Data supplied ::
◇ ◇ ◇ ◇ ◇ ◇ ◇
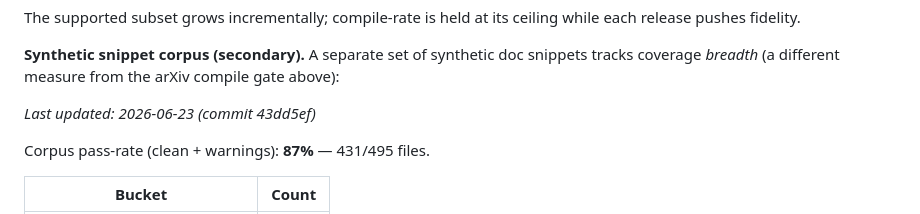
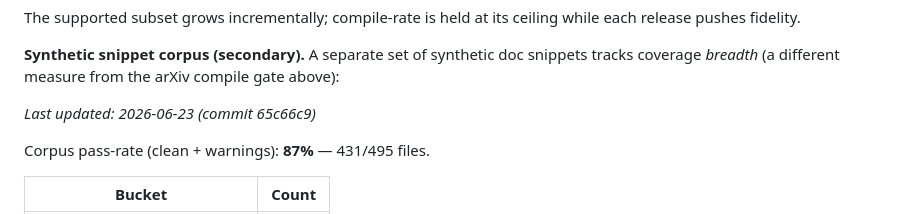
Before and after one commit to zeyuyang42/ByeTex, a Markdown page: README.md, the part around the change. Rendered like a GitHub page.

Commit message:
chore: refresh corpus warning table [skip ci]

```diff
--- a/README.md
+++ b/README.md
@@ -334,7 +334,7 @@ release pushes fidelity.
 coverage *breadth* (a different measure from the arXiv compile gate above):
 
 <!-- corpus-summary:start -->
-_Last updated: 2026-06-23 (commit 43dd5ef)_
+_Last updated: 2026-06-23 (commit 65c66c9)_
 
 Corpus pass-rate (clean + warnings): **87%** — 431/495 files.
 
```
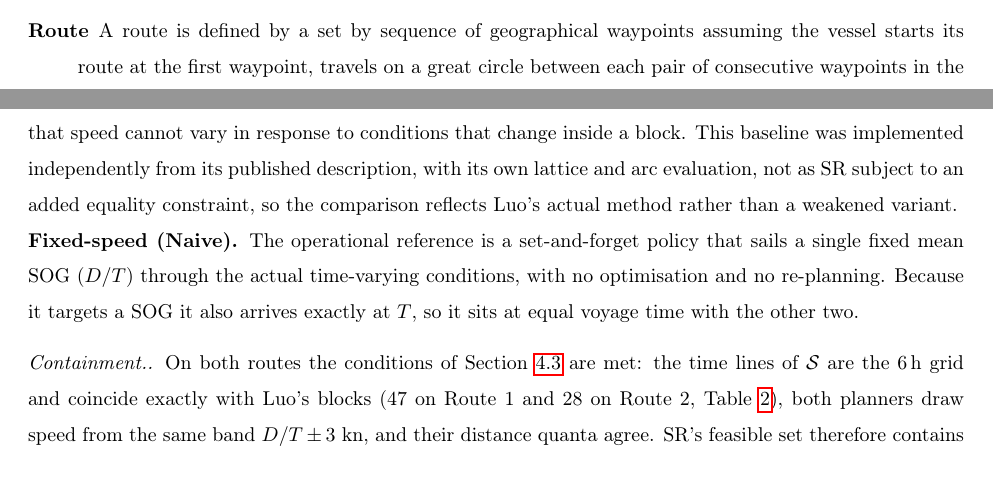
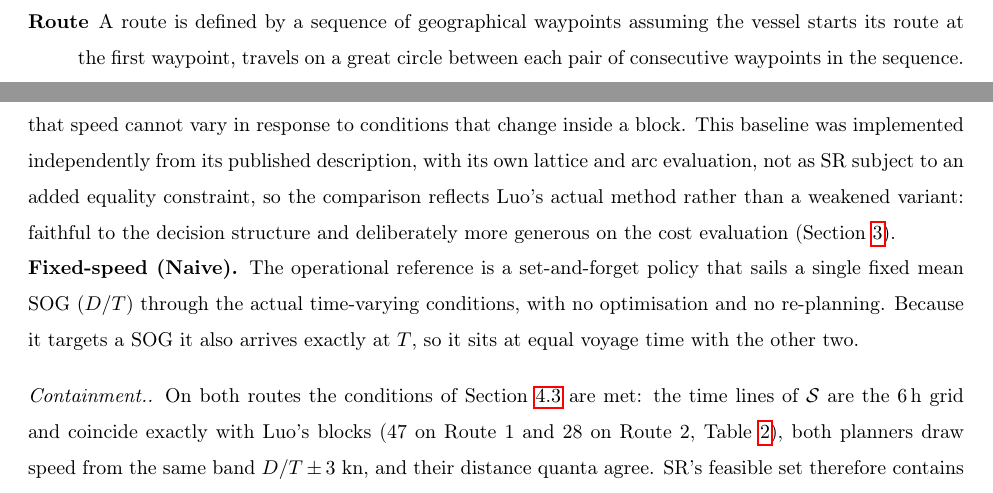
Before and after one commit to amishafir/Voyage_Optimization, a LaTeX paper (paper_workspace/paper_full_draft.tex): two parts of pages 5 and 19 of 35 before the commit and two parts of pages 6 and 19 of 35 after it, joined at a grey line, cut so that both start at the same text. Compiled offline with pdfLaTeX.

Commit message:
Reconcile section 5.2.1 with the new disclosure; fix two stale pointers
Three consistency fixes found reviewing the section 3 rewrite. None changes a
claim or a number.

THE FIDELITY SENTENCE CONTRADICTED THE NEW FOOTNOTE. Section 5.2.1 still read
that the benchmark implementation "reflects Luo's actual method rather than a
weakened variant", while the footnote added to section 3 discloses that it is
evaluated on strictly more weather information than the published description
requires. Both are true of different things -- 5.2.1 speaks to the decision
structure, the footnote to the cost evaluation -- but read in sequence a referee
calls it a contradiction. The sentence now carries both halves: faithful to the
decision structure and deliberately more generous on the cost evaluation, with a
pointer to section 3 where the footnote sits. This is the follow-up the design
anticipated as open item 3, deferred at the time because section 5 was out of
scope for the rewrite.

Section 2 sent readers to the wrong section for the benchmark. Line 182 promised
it "in detail in Section~\ref{sec:data}", which was right while the detailed
description lived in 5.2.1; after the rewrite it is in section 3, and 5.2.1
keeps only the implementation. Retargeted to sec:problem. The label was valid
either way, so the clean build did not catch it.

Fixed an inherited typo in the Route input, "defined by a set by sequence",
which predates the rewrite and survived it because the Route item was out of
scope.

Builds clean at 35 pages, no undefined references.

Co-Authored-By: Claude Opus 5 (1M context) <noreply@anthropic.com>

```diff
--- a/paper_workspace/paper_full_draft.tex
+++ b/paper_workspace/paper_full_draft.tex
@@ -253,7 +253,7 @@ control.
 In this paper we study the problem of controlling the speed of sea vessels with the goal of minimizing its total voyage fuel consumption considering dynamic and stochastic sea conditions and utilizing noisy weather forecasts.  As a first step, we define a dynamic deterministic version of the problem where the sea conditions at each location along the planned route at each time during the planning horizon  are known. We then extend the problem to a stochastic dynamic version where a noisy forecast is given and dynamically updated throughout the voyage.  In this section we describe the input of the problem, the decision variable and the objective. We then describe the benchmark formulation of \citet{luo2024}, state the sense in which both formulations obtain the fuel consumption rate from the same kind of black box, and set out the single structural difference between them. The physical models behind that black box are inputs to the formulation rather than part of it, and are given in the appendices.
 
 \begin{description}
-	\item[Route] A route is defined by a set by sequence of geographical waypoints assuming the vessel starts its route at the first waypoint, travels on a great circle between each pair of consecutive waypoints in the sequence.   The waypoints are  indexed $0,\ldots, N$ and each pair of waypoints define a \emph{segment} numbered $1,\ldots, N$.
+	\item[Route] A route is defined by a sequence of geographical waypoints assuming the vessel starts its route at the first waypoint, travels on a great circle between each pair of consecutive waypoints in the sequence.   The waypoints are  indexed $0,\ldots, N$ and each pair of waypoints define a \emph{segment} numbered $1,\ldots, N$.
 	\item[T]  Total required voyage time (in hours),  commonly referred to in the literature as expected time of arrival (ETA).
 	\item [Sea conditions]    The sea conditions are given by the wind speed and direction, summarised by the Beaufort number, and by the sea current speed and direction. In reality these conditions change continuously in time and space but in our model they are assumed fixed for each discretized time and space unit. The time, for this end, is discretized to \emph{blocks} of six hours, and the space to \emph{subsegments}, consecutive stretches of the route delimited by the points at which the sea conditions were sampled along it (Section~\ref{sec:sampling}). A subsegment boundary is therefore a point at which a value was actually sampled, not a point at which the ocean is known to change: the resolution of the partition is the resolution of the data. The interval at which the conditions were sampled along a route is a property of the data collection rather than of the formulation, and is reported in Section~\ref{sec:sampling}.  %The forecast is given for each such time and space discrerized unit for an horizon of seven days and is updated every six hours.
 	\item[FCR function]   Fuel consumption rate (in metric ton of bunker fuel per hour). The FCR is calculated as a function of the weather conditions, the physical characteristics of the vessel, the course (sailing direction)  and the speed over ground (SOG)  of the vessel at each particular time. Our algorithm obtains this function as an input. The calculation or estimation of this function is an independent challenge which is not part of the contribution of this paper. We use the method proposed by \citet{yang2020}, whose fuel-consumption-rate function is derived in Appendix~\ref{app:fcr} and whose accompanying correction from still-water speed to speed over ground is given in Appendix~\ref{app:sog}.  We assume that the vessel characteristics are fixed.  The vessel course is fixed at that of the route segment.  It is assumed that the FCR is an increasing convex function of the SOG, meaning that the marginal FCR increases with the speed of the vessel.
@@ -904,7 +904,9 @@ the sub-segments within the block and summing fuel at that fixed block SOG, and
 to the ETA column is found by shortest path. The defining restriction is that speed cannot vary in
 response to conditions that change inside a block. This baseline was implemented independently from
 its published description, with its own lattice and arc evaluation, not as SR subject to an added
-equality constraint, so the comparison reflects Luo's actual method rather than a weakened variant.
+equality constraint, so the comparison reflects Luo's actual method rather than a weakened variant:
+faithful to the decision structure and deliberately more generous on the cost evaluation
+(Section~\ref{sec:problem}).
 
 \noindent\textbf{Fixed-speed (Naive).} The operational reference is a set-and-forget policy that sails
 a single fixed mean SOG ($D/T$) through the actual time-varying conditions, with no optimisation and
```
Also changed, not shown: paper_workspace/paper_full_draft.tex (2 more changed lines).
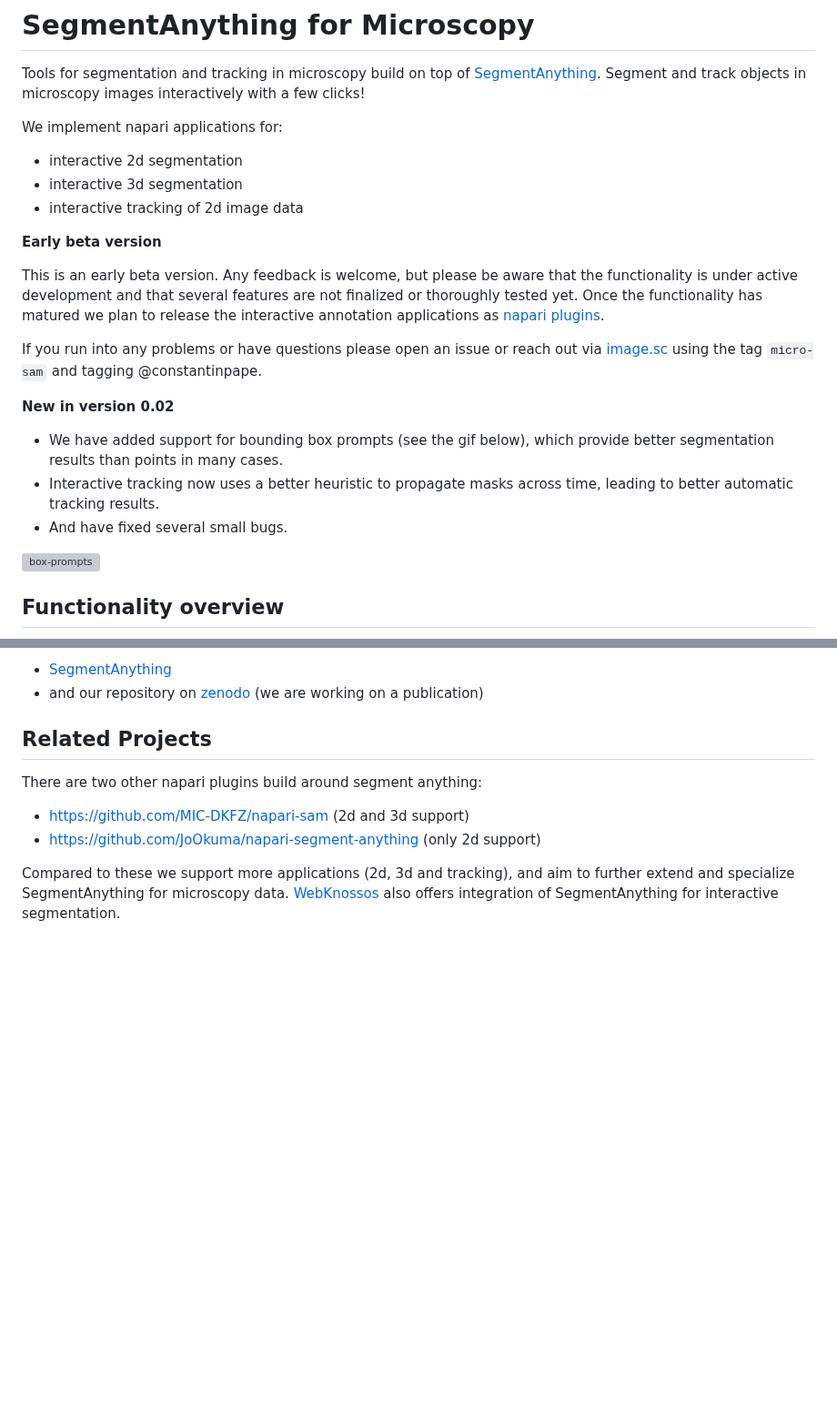
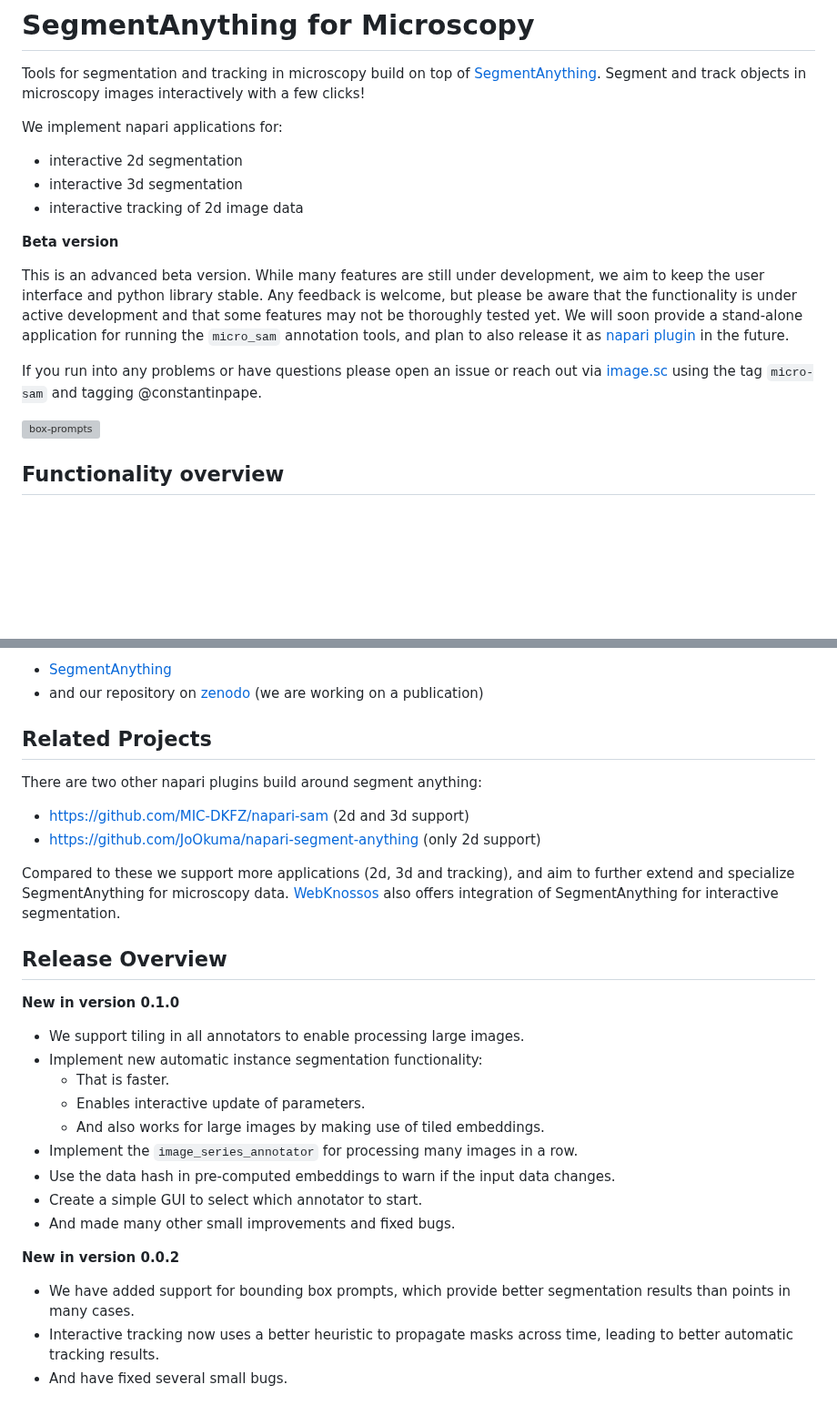
Before and after one commit to computational-cell-analytics/micro-sam, a Markdown page: README.md, 2 parts joined by grey strips. Shown at 91% size. Rendered like a GitHub page; blank space fills up the shorter version; grey boxes are pictures that could not be loaded.

Commit message:
Add changelog to the README

```diff
--- a/README.md
+++ b/README.md
@@ -10,18 +10,13 @@ We implement napari applications for:
 - interactive 3d segmentation
 - interactive tracking of 2d image data
 
-**Early beta version**
+**Beta version**
 
-This is an early beta version. Any feedback is welcome, but please be aware that the functionality is under active development and that several features are not finalized or thoroughly tested yet.
-Once the functionality has matured we plan to release the interactive annotation applications as [napari plugins](https://napari.org/stable/plugins/index.html).
+This is an advanced beta version. While many features are still under development, we aim to keep the user interface and python library stable.
+Any feedback is welcome, but please be aware that the functionality is under active development and that some features may not be thoroughly tested yet.
+We will soon provide a stand-alone application for running the `micro_sam` annotation tools, and plan to also release it as [napari plugin](https://napari.org/stable/plugins/index.html) in the future.
 
 If you run into any problems or have questions please open an issue or reach out via [image.sc](https://forum.image.sc/) using the tag `micro-sam` and tagging @constantinpape.
-
-**New in version 0.02**
-
-- We have added support for bounding box prompts (see the gif below), which provide better segmentation results than points in many cases.
-- Interactive tracking now uses a better heuristic to propagate masks across time, leading to better automatic tracking results.
-- And have fixed several small bugs.
 
 ![box-prompts](https://github.com/computational-cell-analytics/micro-sam/assets/4263537/d04cb158-9f5b-4460-98cd-023c4f19cccd)
 
@@ -195,3 +190,24 @@ There are two other napari plugins build around segment anything:
 
 Compared to these we support more applications (2d, 3d and tracking), and aim to further extend and specialize SegmentAnything for microscopy data.
 [WebKnossos](https://webknossos.org/) also offers integration of SegmentAnything for interactive segmentation.
+
+
+## Release Overview
+
+**New in version 0.1.0**
+
+- We support tiling in all annotators to enable processing large images.
+- Implement new automatic instance segmentation functionality:
+    - That is faster.
+    - Enables interactive update of parameters.
+    - And also works for large images by making use of tiled embeddings.
+- Implement the `image_series_annotator` for processing many images in a row.
+- Use the data hash in pre-computed embeddings to warn if the input data changes.
+- Create a simple GUI to select which annotator to start.
+- And made many other small improvements and fixed bugs.
+
+**New in version 0.0.2**
+
+- We have added support for bounding box prompts, which provide better segmentation results than points in many cases.
+- Interactive tracking now uses a better heuristic to propagate masks across time, leading to better automatic tracking results.
+- And have fixed several small bugs.
```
◇ ◇ ◇ ◇ ◇ ◇ ◇
Problem ::
The entries above hold a line with "that the benchmark" and a later line with "either way, so". Write out exactly those lines and all lines between, nothing more.

Written solution ::
that the benchmark implementation "reflects Luo's actual method rather than a
weakened variant", while the footnote added to section 3 discloses that it is
evaluated on strictly more weather information than the published description
requires. Both are true of different things -- 5.2.1 speaks to the decision
structure, the footnote to the cost evaluation -- but read in sequence a referee
calls it a contradiction. The sentence now carries both halves: faithful to the
decision structure and deliberately more generous on the cost evaluation, with a
pointer to section 3 where the footnote sits. This is the follow-up the design
anticipated as open item 3, deferred at the time because section 5 was out of
scope for the rewrite.

Section 2 sent readers to the wrong section for the benchmark. Line 182 promised
it "in detail in Section~\ref{sec:data}", which was right while the detailed
description lived in 5.2.1; after the rewrite it is in section 3, and 5.2.1
keeps only the implementation. Retargeted to sec:problem. The label was valid
either way, so the clean build did not catch it.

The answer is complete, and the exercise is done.